As the Reporter primarily responsible for the chapter defining the employment relationship in the recently completed Restatement of Employment Law, I thought I had fully considered and taken account of the origins and various instances of judicial confusion in distinguishing employees from independent contractors. Thus, I was especially surprised to have my understanding of the confusion substantially enhanced by Julia Tomassetti’s recent conceptually deep article. Tomassetti argues that an understanding of the unusual and contradictory nature of employment contracts and their development is necessary to explain judicial confusion when defining employment, and that it is not sufficient simply to highlight the challenges posed for courts by the nontraditional work relationships in the modern economy and the many multifactor indeterminate tests that have been developed to supplement the traditional but inadequate “right to control the means and manner of work” test.
Tomassetti contends that the principal source of judicial confusion derives from the law’s presumption that the traditional master-servant relationship is incorporated into employment-at-will relationships. These relationships entail the employer’s ongoing discretionary control over the employee’s means of production, while concomitantly providing the non-indentured “free labor” servant with the leverage of a right of exit at any time. This atypical type of indefinite contract has seemed to courts different than service contracts containing work specifications even when those specifications seem to cover not only what is produced (the ends) but also how production is to be accomplished (the means). Tomassetti provides many examples of courts rejecting employment status for service relationships defined by what she terms “upfront contractual specifications” (UCS) that would entail employment status if the specifications were imposed by employers through the ongoing exercise of their contractually presumed discretionary control.
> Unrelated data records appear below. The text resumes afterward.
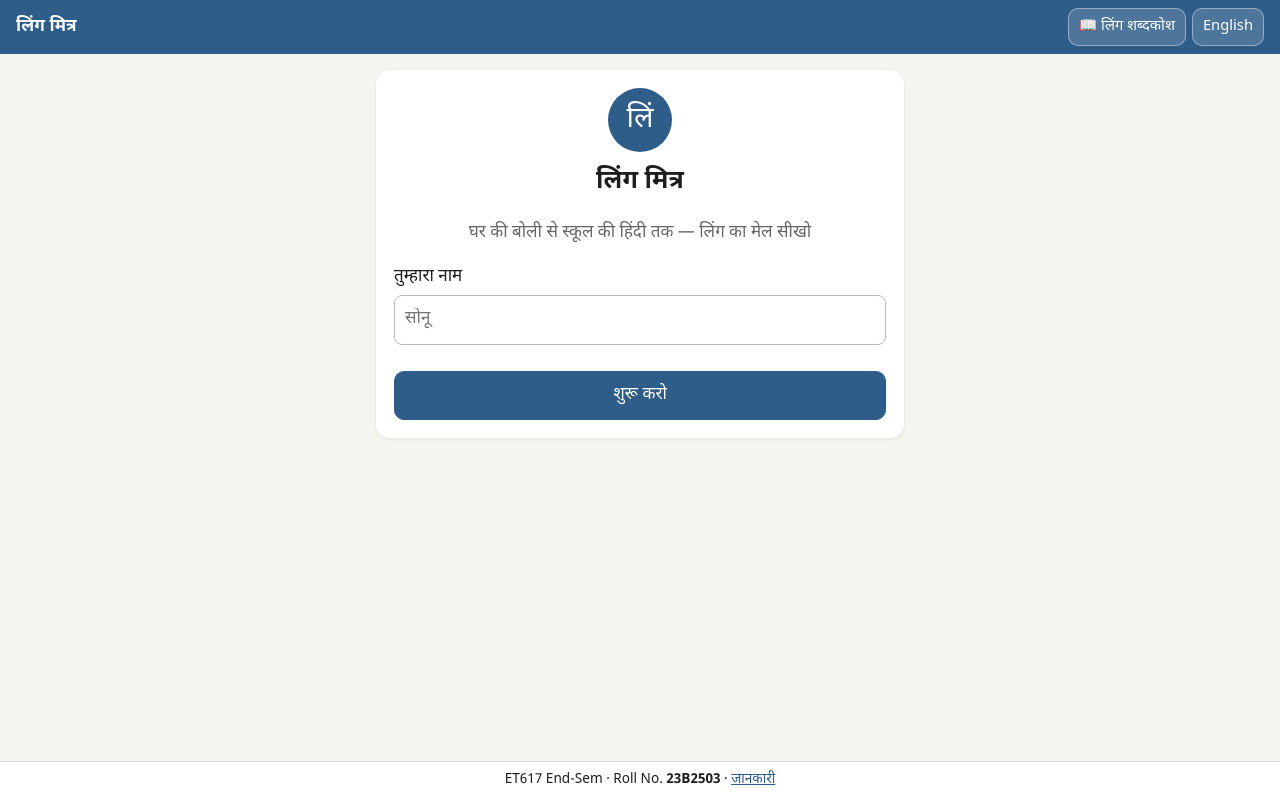
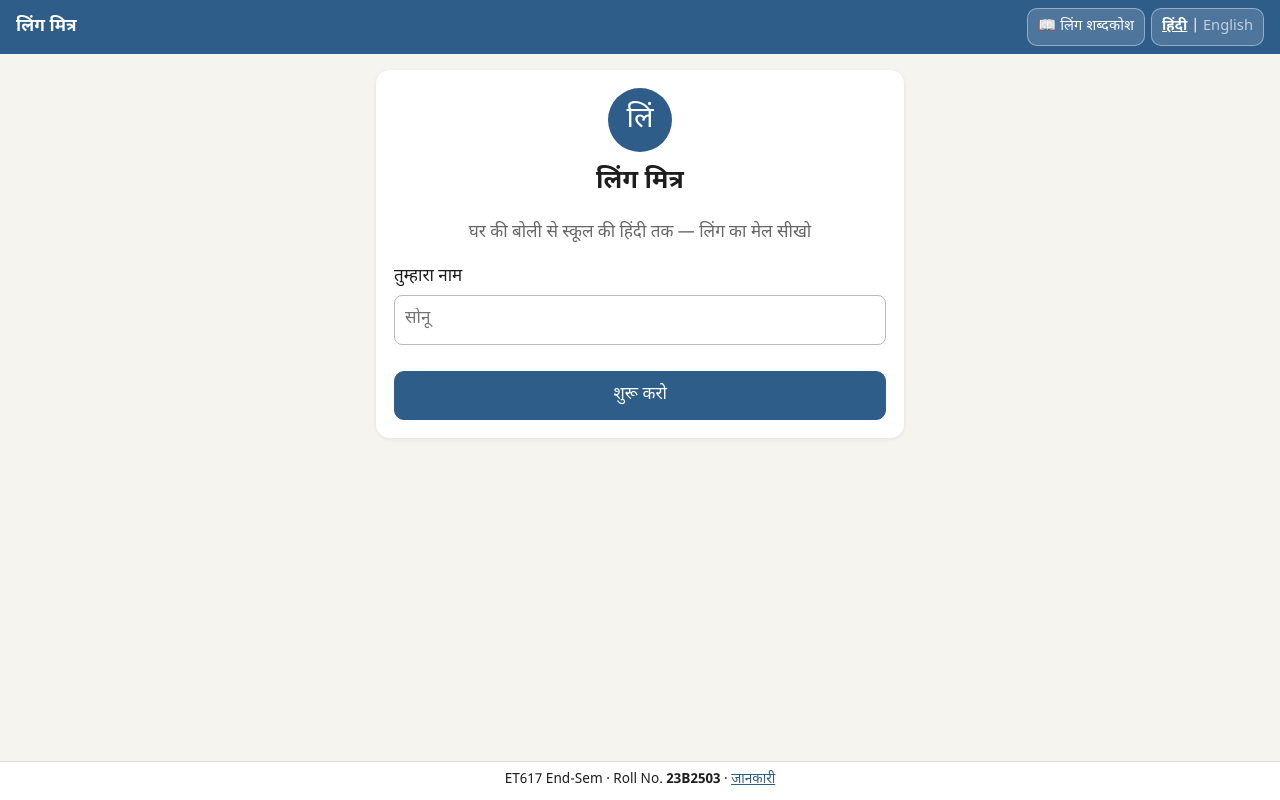
Before and after one commit to Daksh-Jain-27/et617-endsem-23B2503, a plain HTML site: page index.html in a window 1280 px wide. Drawn offline with Linux system fonts and the light colour scheme.

Commit message:
some other minor changes

```diff
--- a/app.js
+++ b/app.js
@@ -45,7 +45,9 @@ function go(screen){ S.screen = screen; ui = {answered:false, sel:{}, fb:null};
 
 function render(){
   document.documentElement.lang = S.lang;
-  document.getElementById('langBtn').textContent = S.lang==='hi' ? 'English' : 'हिंदी';
+  document.getElementById('langBtn').innerHTML = S.lang==='hi'
+    ? '<span class="on">हिंदी</span> | <span class="off">English</span>'
+    : '<span class="off">हिंदी</span> | <span class="on">English</span>';
   document.getElementById('dictBtn').textContent = T('dict');
   document.getElementById('aboutLink').textContent = T('about');
   const f = {home:renderHome, learn:renderLearn, q:renderQ, result:renderResult, about:renderAbout}[S.screen] || renderHome;
--- a/style.css
+++ b/style.css
@@ -18,6 +18,7 @@ input,textarea{font:inherit}
 .btn.primary{background:var(--pri);color:#fff;border-color:var(--pri);width:100%;margin-top:10px}
 .btn.sm{padding:6px 10px;min-height:38px;font-size:.92rem}
 .btn:disabled{opacity:.85;cursor:default}
+#langBtn .on{font-weight:700;text-decoration:underline}#langBtn .off{opacity:.65}
 header .btn{background:rgba(255,255,255,.15);color:#fff;border-color:rgba(255,255,255,.4)}
 .center .btn{width:100%;margin-top:10px}
 .muted{color:var(--muted)}.small{font-size:.88rem}
```
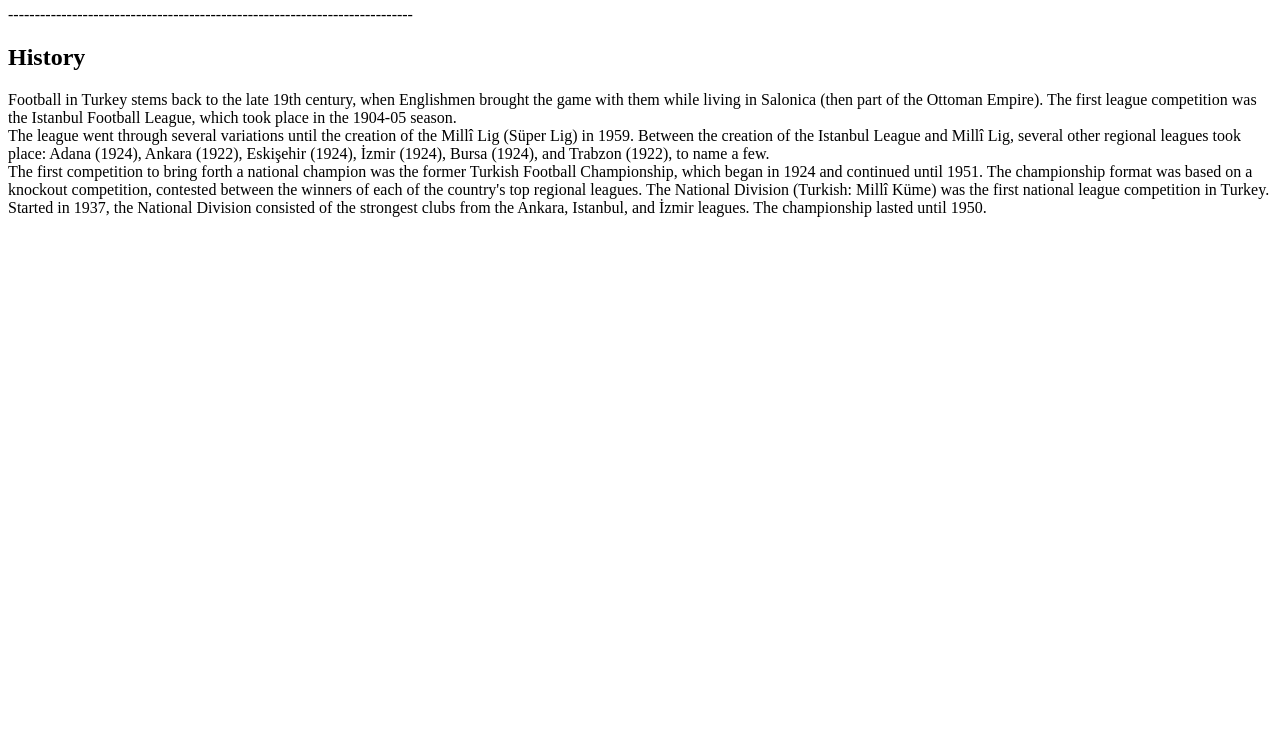
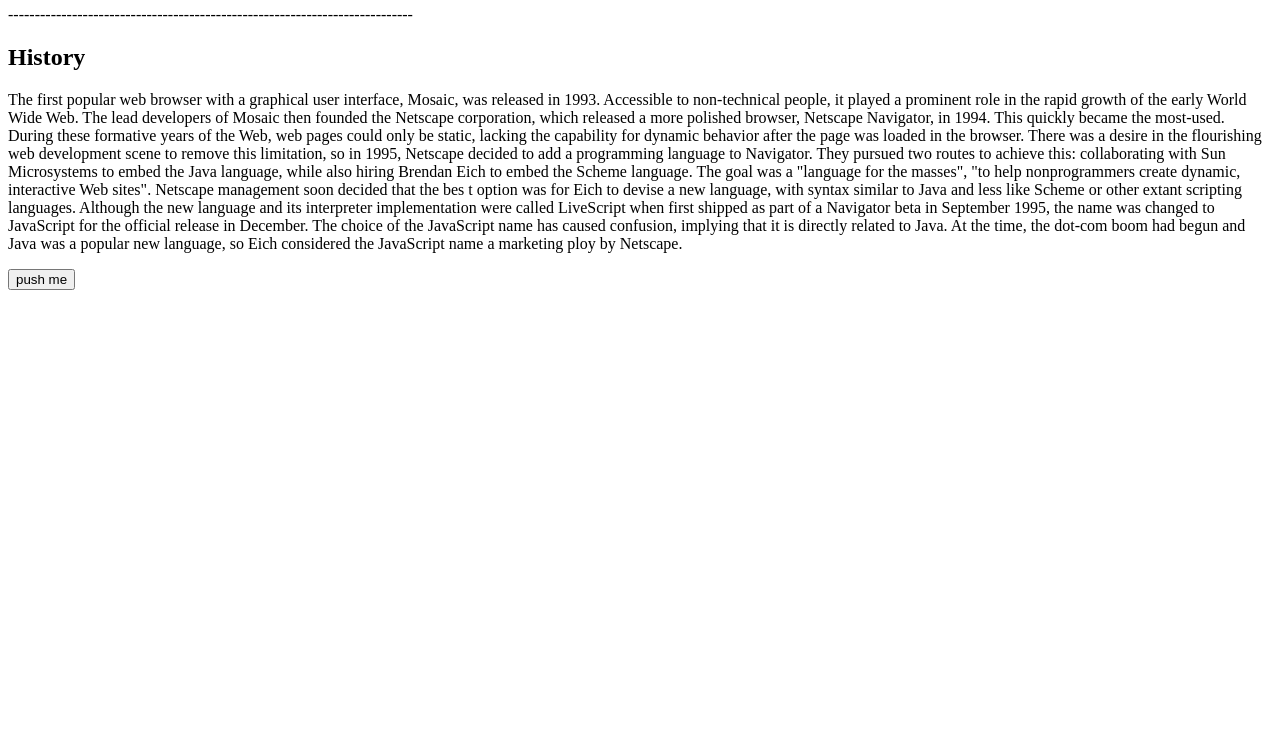
Before and after one commit to cansahinbas/GOA_Course, a plain HTML site: page Day 07/homework/index.html in a window 1280 px wide. Shown: the part 60-800 px from the top of the page. Drawn offline with Linux system fonts and the light colour scheme.

Commit message:
second commit

```diff
--- a/Day 07/homework/index.html
+++ b/Day 07/homework/index.html
@@ -4,20 +4,28 @@
 <!--html-ში სათაურები გამოიყენება როცა იწყებ სხვა თემას
 ან თემის შიგნით სხვა თემას  -->
 
-<h1>Süper Lig</h1>
+<h1>JavaScript</h1>
 
 <p>----------------------------------------------------------------------------</p>
 
 <h2>History</h2>
 
-<p>Football in Turkey stems back to the late 19th century, when Englishmen brought the game with them
-while living in Salonica (then part of the Ottoman Empire). The first league competition was the Istanbul
-Football League, which took place in the 1904-05 season.<br> The league went through several variations until the
-creation of the Millî Lig (Süper Lig) in 1959. Between the creation of the Istanbul League and Millî Lig,
-several other regional leagues took place: Adana (1924), Ankara (1922), Eskişehir (1924), İzmir (1924), Bursa
-(1924), and Trabzon (1922), to name a few.<br> The first competition to bring forth a national champion was the
-former Turkish Football Championship, which began in 1924 and continued until 1951. The championship
-format was based on a knockout competition, contested between the winners of each of the country's top regional
-leagues. The National Division (Turkish: Millî Küme) was the first national league competition in Turkey.<br>
-Started in 1937, the National Division consisted of the strongest clubs from the Ankara, Istanbul, and İzmir
-leagues. The championship lasted until 1950.</p>
+<p>The first popular web browser with a graphical user interface, Mosaic, was released in 1993. Accessible
+     to non-technical people, it played a prominent role in
+    the rapid growth of the early World Wide Web. The lead developers of Mosaic then founded the Netscape
+     corporation, which released a more polished browser, Netscape Navigator, in 1994. This quickly became the most-used.
+
+    During these formative years of the Web, web pages could only be static, lacking the capability for dynamic behavior after the page was loaded in the browser.
+     There was a desire in the flourishing web development scene to remove this limitation, so in 1995, Netscape
+      decided to add a programming language to Navigator. They pursued two routes to achieve this: collaborating with Sun
+      Microsystems to embed the Java language, while also hiring Brendan Eich to embed the Scheme language.
+
+    The goal was a "language for the masses", "to help nonprogrammers create dynamic, interactive Web sites". Netscape management soon decided that the bes
+    t option was for Eich to devise a new language, with syntax similar to Java and less like Scheme or other
+     extant scripting languages. Although the new language
+    and its interpreter implementation were called LiveScript when first shipped as part of a Navigator
+     beta in September 1995, the name was changed to JavaScript for the official release in December.
+    The choice of the JavaScript name has caused confusion, implying that it is directly related to Java.
+     At the time, the dot-com boom had begun and Java was a popular new language, so Eich considered the JavaScript name a marketing ploy by Netscape.</p>
+
+<button>push me</button>
```
Also changed, not shown: Day 07/homework/index2.html (+7 -5 lines).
The courts, viewing contracts as the products of bilateral negotiations, assert that the specifications express a bargain between businesses, regardless of how bad a bargain the terms express for the service provider. Continue reading "Explaining the Blurred Line Between Employment and Independent Contracting"
Law professors strive to stimulate student thinking not only about what the law is but also about law’s potential—what the law might or should be. In a conventional doctrinal law school class such considerations are likely to supplement, not supplant, teaching the law as it exists and is applied. But the conventional approach turns out to be surprisingly controversial, at least in the wills and trusts arena. Some wills and trusts professors choose to focus exclusively on model rules, many of which are not widely adopted. Conceived this way, the wills and trusts course is, “to a certain degree, detached from reality.” So writes Professor Adam Hirsch, in his concise and pithy contribution to the Saint Louis Law Journal’s symposium on teaching wills and trusts law, Teaching Wills and Trusts: The Jurisdictional Problem.
Wills and trusts laws, like those in many other areas, are primarily state laws that often vary across jurisdictional lines; a fact that inconveniences lawyers, confuses law students and frustrates law professors. How to deal with this predicament? We cannot, concedes Hirsch, teach the law of all fifty states. And teaching the law of only one jurisdiction, even in the “regional” law school, will not do either. Although students may be well prepared to take the local bar examination, they will suffer in seeking employment outside the jurisdiction, and will take an overly narrow view. And in the “top, nationally-recognized law schools,” to teach one jurisdiction’s law would be, writes Hirsch, “outlandish.” Students attending these (and many, if not most, other law schools) scatter widely upon graduation, making such an approach “pointless and arbitrary.” Continue reading "What Law Should We Teach?"